In the nineties, this LIRR train yard at Liberty Avenue and 188th Street welcomed writers, since there was no gate or fence guarding the lot. During one wintery session, police arrested his friends, who were sleeping in the car while he painted. As the police went onto the tracks, guns drawn, Ket fled. They tracked him down the train by his prints in the snow. He eluded them by shuffling alongside the lip of the trains and eventually jumped into an unsealed garbage unit. There he waited undetected while listening to the walkie-talkie exchanges. Several hours later, he jumped a fence and took a cab home, realizing later that he had lost his camera with recent photos from his daughter’s first birthday party.
On an industrial strip at Liberty Avenue, Ket spots a gem. “That is thirty years old,” he says, pointing to the KAP letters we see on the garage door of an automotive school. “I met him in the eighties before he retired,” he says, adding: “the tag under it must be even older.” I am amazed that he spotted the slight markings in his peripheral vision while driving. Does he observe architecture or the color or texture of building materials? “To me, everything is a surface,” he says.

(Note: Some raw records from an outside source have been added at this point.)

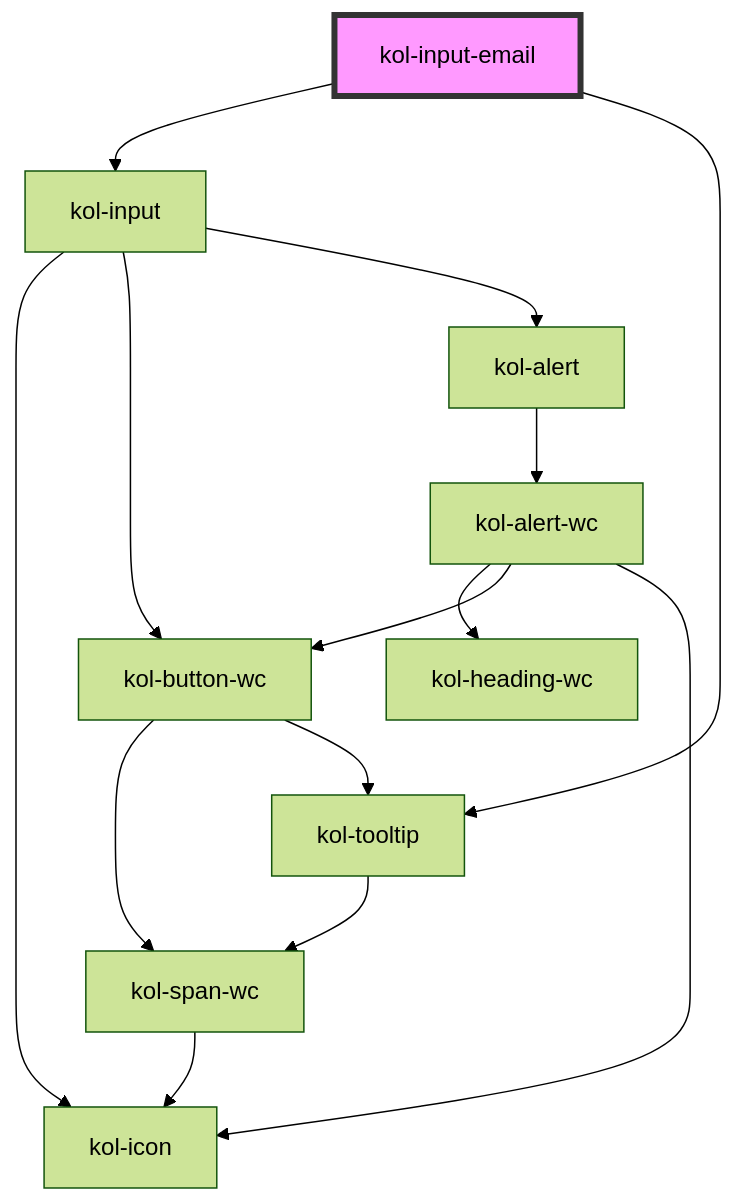
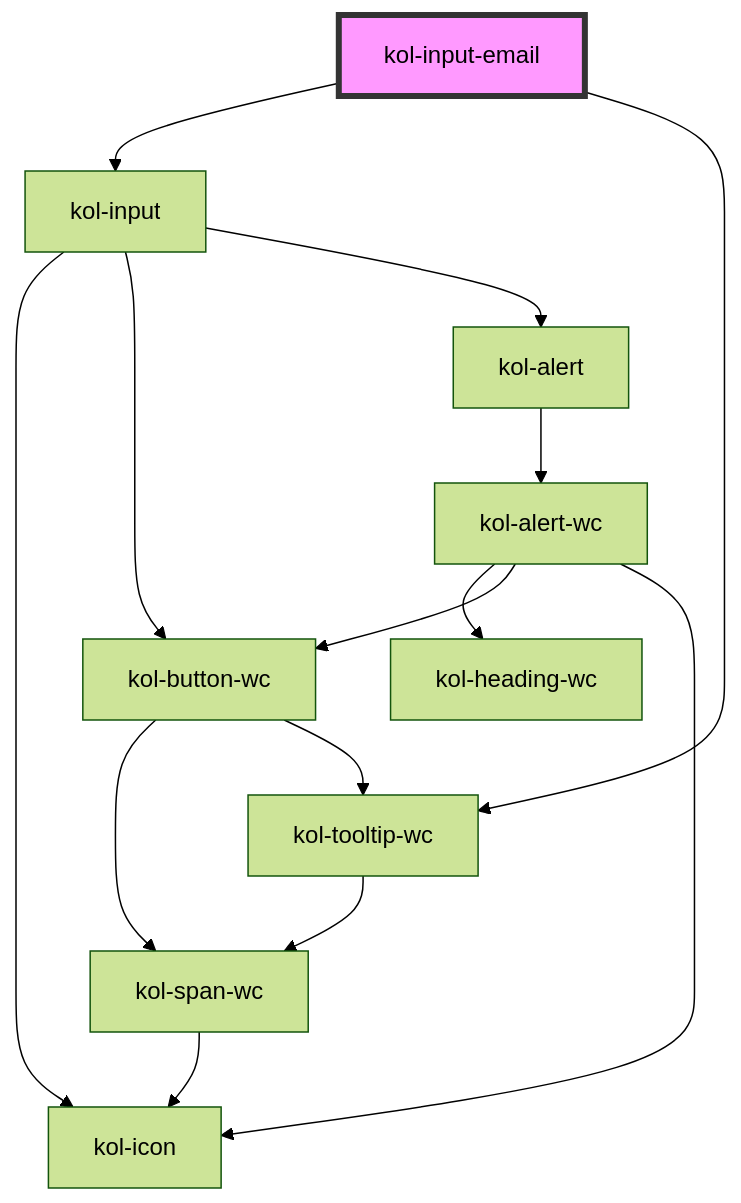
The diagram in packages/components/src/components/input-email/readme.md (public-ui/kolibri), drawn with Mermaid (forest theme) before and after one commit. The commit also changed other lines of this file and 99 other files, not shown here.

````diff
--- a/packages/components/src/components/input-email/readme.md
+++ b/packages/components/src/components/input-email/readme.md
@@ -92,17 +92,17 @@
 ```mermaid
 graph TD;
   kol-input-email --> kol-input
-  kol-input-email --> kol-tooltip
+  kol-input-email --> kol-tooltip-wc
   kol-input --> kol-icon
   kol-input --> kol-button-wc
   kol-input --> kol-alert
   kol-button-wc --> kol-span-wc
-  kol-button-wc --> kol-tooltip
+  kol-button-wc --> kol-tooltip-wc
   kol-span-wc --> kol-icon
-  kol-tooltip --> kol-span-wc
+  kol-tooltip-wc --> kol-span-wc
   kol-alert --> kol-alert-wc
   kol-alert-wc --> kol-heading-wc
   kol-alert-wc --> kol-button-wc
   kol-alert-wc --> kol-icon
   style kol-input-email fill:#f9f,stroke:#333,stroke-width:4px
 ```
````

On 110th and Liberty, we stop at some unused LIRR tracks with some overgrowth. I’ve passed under them many times. However, on one epic night, the unused tracks became a lever by which Ket, Sento, and Duel could use to get up to the elevated A train, which runs directly above, and is 10-15 feet higher the J train. Ket takes a picture to memorialize that night. “It was an obstacle course,” he explains.
In a location a few blocks away, Ket points out an inconspicuous hatch that leads down into an underground train facility with over four parallel tracks. He recalls climbing the ladder and bursting out of this hatch while being chased. The hatch leads directly to the trains. The familiar rumble of the subway is amplified when the hatch is opened. Ket asks me not to disclose its exact location, “so no one does anything stupid.”
After we met, Ket went home and found a photo of a train he painted in early nineties at the underground station accessed by the yellow hatch.
In the days after our walking tour, the city felt to me like a mythical dystopia. Writers were brave, almost mad; they dangled between elevated tracks and descended ladders into subterranean labyrinths. They did so to record their existence, with flair, as if to say “I have not died yet. And I am an interesting person.” They were chased and hounded for it. Writers and erasure, in conflict, in the heavens and the underworld of Richmond Hill. I now had another set of coordinates with which to measure my surroundings.